– Gordon is such a mess. And Rus Blackwell plays him so well. As touching as everything having to do with Kai and his mother is, the tear-jerking moment of the episode is seeing Gordon put up Deva and Max’s pictures after cutting ties with his escort. How Peristere moves the shot from a diagonal angle to one looking more head-on at the pictures is icing on that cake.

– How about that new intro.? At the LA screening of this episode that I was fortunate enough to be able to go to, Jonathan Tropper said that this episode in particular called for the change. So, don’t expect a new one each week, but be glad that the crew is recognizing all the little changes that can be made to enhance the whole Banshee experience.

– Kurt Bunker, who is seen here applying for the job that Billy Raven already got, is another character battling with his past (and, in case I didn’t use the word enough in this review) and how others perceive him. He’s obviously got a story this season, and this tease is almost as good as that cliffhanger.

– Speaking of that, holy shit, that cliffhanger!

– Great, great decision to make that parallel between the Amish’s attitudes towards modern medicine and other religions that have similar stances. Banshee is always respectful with these kinds of things, which is a feat in and of itself considering how many different minorities are represented in the series.

– “We can’t just go to the reservation.” Billy’s going to realize he’s on a steep learning curve when it comes to Hood.

Defending the Gaze: So, Chayton has a threesome with two Kinaho women. I don’t know if there’s much to defend here, since the ritualistic aspect of the whole thing separates it from a typical sex scene. But to go that extra step, how the episode paces the  action, climax and resolution of the attack on Rebecca with the sex is perfect. You even get the sense of one of the Kinaho women drowning in the same way that Rebecca almost does.

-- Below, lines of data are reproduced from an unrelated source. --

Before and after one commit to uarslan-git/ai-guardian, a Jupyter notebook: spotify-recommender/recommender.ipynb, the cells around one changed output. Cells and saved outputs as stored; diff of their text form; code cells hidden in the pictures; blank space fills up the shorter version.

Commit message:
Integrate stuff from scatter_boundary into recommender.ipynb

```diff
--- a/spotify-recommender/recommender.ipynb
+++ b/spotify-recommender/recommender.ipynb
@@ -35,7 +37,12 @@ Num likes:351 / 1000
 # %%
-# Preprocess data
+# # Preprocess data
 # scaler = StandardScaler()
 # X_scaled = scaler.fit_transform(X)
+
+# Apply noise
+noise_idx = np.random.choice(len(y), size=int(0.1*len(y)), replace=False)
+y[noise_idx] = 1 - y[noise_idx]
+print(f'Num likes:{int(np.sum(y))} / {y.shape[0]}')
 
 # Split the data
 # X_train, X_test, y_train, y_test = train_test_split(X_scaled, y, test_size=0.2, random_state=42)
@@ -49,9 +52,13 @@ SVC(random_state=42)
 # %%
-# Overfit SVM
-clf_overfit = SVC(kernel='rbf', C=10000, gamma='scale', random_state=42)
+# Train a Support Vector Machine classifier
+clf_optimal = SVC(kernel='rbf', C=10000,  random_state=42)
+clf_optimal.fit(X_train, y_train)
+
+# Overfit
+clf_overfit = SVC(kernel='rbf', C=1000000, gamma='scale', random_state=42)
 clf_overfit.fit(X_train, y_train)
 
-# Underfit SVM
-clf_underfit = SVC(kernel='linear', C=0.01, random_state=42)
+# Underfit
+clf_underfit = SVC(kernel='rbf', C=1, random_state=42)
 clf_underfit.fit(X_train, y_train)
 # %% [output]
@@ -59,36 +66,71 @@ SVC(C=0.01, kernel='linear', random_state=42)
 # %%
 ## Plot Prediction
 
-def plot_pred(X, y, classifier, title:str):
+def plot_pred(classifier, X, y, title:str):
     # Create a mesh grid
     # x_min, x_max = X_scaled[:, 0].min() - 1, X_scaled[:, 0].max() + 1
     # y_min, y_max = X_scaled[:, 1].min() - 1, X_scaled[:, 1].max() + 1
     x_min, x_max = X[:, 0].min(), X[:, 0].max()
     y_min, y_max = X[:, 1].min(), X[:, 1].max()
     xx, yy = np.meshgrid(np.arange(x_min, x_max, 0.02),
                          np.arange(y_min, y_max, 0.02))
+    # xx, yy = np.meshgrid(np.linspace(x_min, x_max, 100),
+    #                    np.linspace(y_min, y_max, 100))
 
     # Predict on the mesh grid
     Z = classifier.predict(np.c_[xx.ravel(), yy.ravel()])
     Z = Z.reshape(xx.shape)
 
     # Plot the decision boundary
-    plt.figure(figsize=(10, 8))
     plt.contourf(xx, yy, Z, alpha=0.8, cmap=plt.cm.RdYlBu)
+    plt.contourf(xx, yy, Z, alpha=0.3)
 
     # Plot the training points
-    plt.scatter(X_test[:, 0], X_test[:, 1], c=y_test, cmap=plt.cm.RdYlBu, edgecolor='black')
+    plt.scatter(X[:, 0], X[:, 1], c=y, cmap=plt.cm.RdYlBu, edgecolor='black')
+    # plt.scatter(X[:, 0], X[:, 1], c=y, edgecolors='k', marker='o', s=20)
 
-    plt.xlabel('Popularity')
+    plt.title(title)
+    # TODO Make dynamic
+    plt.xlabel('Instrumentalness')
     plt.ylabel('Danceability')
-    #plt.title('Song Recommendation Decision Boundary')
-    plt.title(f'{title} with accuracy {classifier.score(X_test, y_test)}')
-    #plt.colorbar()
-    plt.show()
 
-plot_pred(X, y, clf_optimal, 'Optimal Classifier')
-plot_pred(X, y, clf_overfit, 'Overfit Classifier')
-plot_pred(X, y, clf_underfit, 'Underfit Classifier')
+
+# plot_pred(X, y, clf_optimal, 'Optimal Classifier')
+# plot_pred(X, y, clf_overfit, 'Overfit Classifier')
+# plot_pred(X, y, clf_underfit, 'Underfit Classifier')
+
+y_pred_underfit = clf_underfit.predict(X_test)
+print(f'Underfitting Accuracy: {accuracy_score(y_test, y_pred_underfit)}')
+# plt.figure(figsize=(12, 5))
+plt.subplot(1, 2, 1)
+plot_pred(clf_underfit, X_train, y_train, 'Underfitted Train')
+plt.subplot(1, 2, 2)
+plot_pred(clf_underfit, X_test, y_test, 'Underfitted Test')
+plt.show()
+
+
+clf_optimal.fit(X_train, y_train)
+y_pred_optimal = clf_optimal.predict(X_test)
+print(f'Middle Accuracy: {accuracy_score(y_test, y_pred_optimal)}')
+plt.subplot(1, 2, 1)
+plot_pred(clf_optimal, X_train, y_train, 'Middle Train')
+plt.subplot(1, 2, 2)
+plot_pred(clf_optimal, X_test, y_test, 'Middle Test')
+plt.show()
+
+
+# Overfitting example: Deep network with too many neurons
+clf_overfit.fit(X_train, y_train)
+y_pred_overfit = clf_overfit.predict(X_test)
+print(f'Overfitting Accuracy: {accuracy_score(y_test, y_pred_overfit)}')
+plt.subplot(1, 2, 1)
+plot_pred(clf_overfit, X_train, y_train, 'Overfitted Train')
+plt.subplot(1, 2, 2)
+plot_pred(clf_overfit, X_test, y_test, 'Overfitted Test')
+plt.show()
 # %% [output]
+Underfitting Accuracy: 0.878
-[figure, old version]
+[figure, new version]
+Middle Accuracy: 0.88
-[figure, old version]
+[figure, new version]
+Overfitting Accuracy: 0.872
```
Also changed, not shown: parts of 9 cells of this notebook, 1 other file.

– And another solid scene for Ryann Shane as Deva, who is just trying to connect with her dad. This is something Hood’s going to really have to think about and deal with, because as much as he wants to protect Deva, I don’t know if it’s worth alienating her. This is a time in her life when she desperately needs him.